18 Very truly, I tell you, when you were younger, you used to fasten your own belt and to go wherever you wished. But when you grow old, you will stretch out your hands, and someone else will fasten a belt around you and take you where you do not wish to go.”
Again, so soon after celebrating the birth of Christ we are taken to the end of the Gospels – this time, John. Nouwen challenges us to see a surrender to the unknown as a sign of spiritual maturity, rather than weakness.
We are asked to pray that we will be able to willingly subject our way to God’s will. To follow Jesus. Perhaps, even to take up our cross?
All this didn’t leave me feeling very Christmassy. Christmas is a time of joy and celebration – the darker turn to the tale can wait a few weeks, can’t it? Yet ultimately the end of the tale figures right in the Christmas experience at church. Without the end of the story, there would be no midnight mass. There could be a service, but it wouldn’t be mass.

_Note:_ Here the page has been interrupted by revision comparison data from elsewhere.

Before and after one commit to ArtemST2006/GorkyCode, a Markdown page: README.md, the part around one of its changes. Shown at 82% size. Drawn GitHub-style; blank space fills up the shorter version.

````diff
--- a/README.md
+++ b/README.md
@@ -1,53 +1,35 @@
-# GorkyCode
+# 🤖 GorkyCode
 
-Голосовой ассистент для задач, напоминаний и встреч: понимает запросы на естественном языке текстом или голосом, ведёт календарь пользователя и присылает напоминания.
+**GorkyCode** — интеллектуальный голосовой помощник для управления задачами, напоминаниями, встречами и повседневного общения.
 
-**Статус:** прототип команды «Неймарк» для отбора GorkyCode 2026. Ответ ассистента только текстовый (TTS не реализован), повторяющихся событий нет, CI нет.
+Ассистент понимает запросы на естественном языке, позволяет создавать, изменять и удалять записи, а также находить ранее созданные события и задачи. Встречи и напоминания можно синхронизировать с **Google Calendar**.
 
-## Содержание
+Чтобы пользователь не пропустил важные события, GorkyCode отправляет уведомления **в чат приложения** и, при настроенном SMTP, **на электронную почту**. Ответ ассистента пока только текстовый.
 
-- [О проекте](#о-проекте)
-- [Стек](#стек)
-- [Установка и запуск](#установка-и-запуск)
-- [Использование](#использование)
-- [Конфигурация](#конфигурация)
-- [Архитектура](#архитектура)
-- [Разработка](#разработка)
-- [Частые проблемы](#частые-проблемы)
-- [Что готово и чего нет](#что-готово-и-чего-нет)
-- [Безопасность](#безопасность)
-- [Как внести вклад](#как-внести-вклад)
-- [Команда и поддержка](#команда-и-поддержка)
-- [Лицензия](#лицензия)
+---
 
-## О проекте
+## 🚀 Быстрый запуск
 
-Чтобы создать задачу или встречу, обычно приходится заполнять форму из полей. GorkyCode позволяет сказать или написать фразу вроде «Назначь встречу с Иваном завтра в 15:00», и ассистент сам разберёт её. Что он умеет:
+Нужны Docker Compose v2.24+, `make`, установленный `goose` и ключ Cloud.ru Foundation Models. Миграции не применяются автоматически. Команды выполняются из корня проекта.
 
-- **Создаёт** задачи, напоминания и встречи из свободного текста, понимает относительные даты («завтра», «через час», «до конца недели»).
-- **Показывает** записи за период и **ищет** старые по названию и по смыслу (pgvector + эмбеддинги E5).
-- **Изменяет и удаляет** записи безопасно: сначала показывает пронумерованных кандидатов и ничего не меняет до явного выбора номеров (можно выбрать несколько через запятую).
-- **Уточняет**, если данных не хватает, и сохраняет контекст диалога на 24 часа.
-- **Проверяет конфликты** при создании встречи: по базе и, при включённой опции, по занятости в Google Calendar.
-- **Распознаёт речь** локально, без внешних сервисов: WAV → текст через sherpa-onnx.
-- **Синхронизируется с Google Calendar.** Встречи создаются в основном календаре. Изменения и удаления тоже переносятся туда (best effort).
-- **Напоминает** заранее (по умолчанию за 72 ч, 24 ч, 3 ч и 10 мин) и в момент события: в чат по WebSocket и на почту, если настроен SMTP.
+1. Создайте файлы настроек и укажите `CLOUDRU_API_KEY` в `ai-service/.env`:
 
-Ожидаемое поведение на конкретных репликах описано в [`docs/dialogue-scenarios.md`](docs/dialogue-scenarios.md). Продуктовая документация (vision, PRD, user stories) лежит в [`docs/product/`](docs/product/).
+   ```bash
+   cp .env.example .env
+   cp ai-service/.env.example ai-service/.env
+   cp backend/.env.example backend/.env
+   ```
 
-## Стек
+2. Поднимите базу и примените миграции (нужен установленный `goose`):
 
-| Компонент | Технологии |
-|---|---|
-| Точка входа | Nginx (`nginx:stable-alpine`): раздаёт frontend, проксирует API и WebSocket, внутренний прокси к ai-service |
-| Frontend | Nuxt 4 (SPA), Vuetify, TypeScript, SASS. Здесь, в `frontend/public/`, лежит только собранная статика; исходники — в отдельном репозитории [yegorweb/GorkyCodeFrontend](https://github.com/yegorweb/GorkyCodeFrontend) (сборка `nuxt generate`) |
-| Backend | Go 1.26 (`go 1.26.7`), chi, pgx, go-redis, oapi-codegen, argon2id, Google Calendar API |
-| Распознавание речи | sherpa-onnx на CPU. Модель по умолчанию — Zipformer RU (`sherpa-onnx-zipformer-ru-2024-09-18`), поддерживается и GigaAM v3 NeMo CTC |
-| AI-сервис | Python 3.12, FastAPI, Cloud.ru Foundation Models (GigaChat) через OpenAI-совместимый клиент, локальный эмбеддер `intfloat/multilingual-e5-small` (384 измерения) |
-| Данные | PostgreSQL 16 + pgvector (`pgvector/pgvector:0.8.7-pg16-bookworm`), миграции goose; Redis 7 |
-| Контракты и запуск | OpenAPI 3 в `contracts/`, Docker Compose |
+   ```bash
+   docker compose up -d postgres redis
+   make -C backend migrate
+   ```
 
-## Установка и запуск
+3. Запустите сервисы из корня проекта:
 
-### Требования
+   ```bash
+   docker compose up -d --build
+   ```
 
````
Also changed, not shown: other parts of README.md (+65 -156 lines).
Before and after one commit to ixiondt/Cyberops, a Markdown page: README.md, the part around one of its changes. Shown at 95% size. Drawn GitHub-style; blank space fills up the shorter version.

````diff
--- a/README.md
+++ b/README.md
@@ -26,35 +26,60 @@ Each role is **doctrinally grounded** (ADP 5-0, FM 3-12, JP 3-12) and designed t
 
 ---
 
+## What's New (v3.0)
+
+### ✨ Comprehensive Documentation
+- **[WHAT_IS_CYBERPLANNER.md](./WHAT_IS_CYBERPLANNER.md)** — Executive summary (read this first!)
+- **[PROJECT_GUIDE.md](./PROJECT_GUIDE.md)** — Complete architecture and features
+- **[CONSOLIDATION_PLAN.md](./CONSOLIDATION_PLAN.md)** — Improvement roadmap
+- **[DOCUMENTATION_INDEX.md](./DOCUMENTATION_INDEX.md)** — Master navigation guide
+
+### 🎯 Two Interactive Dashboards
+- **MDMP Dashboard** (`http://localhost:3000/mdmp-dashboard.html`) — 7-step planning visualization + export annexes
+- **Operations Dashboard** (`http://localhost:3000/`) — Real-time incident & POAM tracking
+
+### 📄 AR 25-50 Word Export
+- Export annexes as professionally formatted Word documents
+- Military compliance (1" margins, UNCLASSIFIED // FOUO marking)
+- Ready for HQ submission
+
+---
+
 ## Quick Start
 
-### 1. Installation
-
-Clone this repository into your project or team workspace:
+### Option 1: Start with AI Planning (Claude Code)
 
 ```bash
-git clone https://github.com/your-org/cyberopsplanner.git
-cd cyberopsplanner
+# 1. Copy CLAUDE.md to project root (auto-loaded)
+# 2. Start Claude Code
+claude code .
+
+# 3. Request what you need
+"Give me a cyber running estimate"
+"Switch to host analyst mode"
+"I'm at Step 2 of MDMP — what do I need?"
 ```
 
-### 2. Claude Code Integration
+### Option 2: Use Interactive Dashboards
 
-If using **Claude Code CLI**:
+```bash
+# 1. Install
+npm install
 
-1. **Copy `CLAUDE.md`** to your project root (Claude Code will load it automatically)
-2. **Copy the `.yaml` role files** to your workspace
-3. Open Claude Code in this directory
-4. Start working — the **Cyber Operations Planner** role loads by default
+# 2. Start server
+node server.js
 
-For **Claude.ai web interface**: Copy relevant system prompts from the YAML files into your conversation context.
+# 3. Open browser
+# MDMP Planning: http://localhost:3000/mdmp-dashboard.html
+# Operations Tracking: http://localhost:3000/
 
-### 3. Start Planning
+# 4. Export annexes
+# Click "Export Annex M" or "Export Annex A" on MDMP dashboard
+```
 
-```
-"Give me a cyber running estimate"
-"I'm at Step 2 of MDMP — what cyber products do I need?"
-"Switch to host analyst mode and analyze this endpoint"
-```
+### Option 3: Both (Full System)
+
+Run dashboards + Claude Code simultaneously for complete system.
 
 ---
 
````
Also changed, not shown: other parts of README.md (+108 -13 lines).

So, other than turning more towards the end of Jesus’ life, how can we see anything of the early stories of Jesus in today’s thought? Perhaps it is this: without Easter there would be no Christmas; without Christmas there would be no Easter. Even at the start of the Gospels we hear the tale of John the Baptist echoing the prophecies of old. As John might have said if it were today: Hey folks, this is it. It’s not some great King with a crown and a huge army. It is that most unlikely of things – a baby, lying in a manger. God, loving us as we love a baby – unconditional, forgiving love. That love being so great that he is willing to give us his firstborn to serve us all. May we be willing to give ourselves to God, even if we meet him the most unlikely places.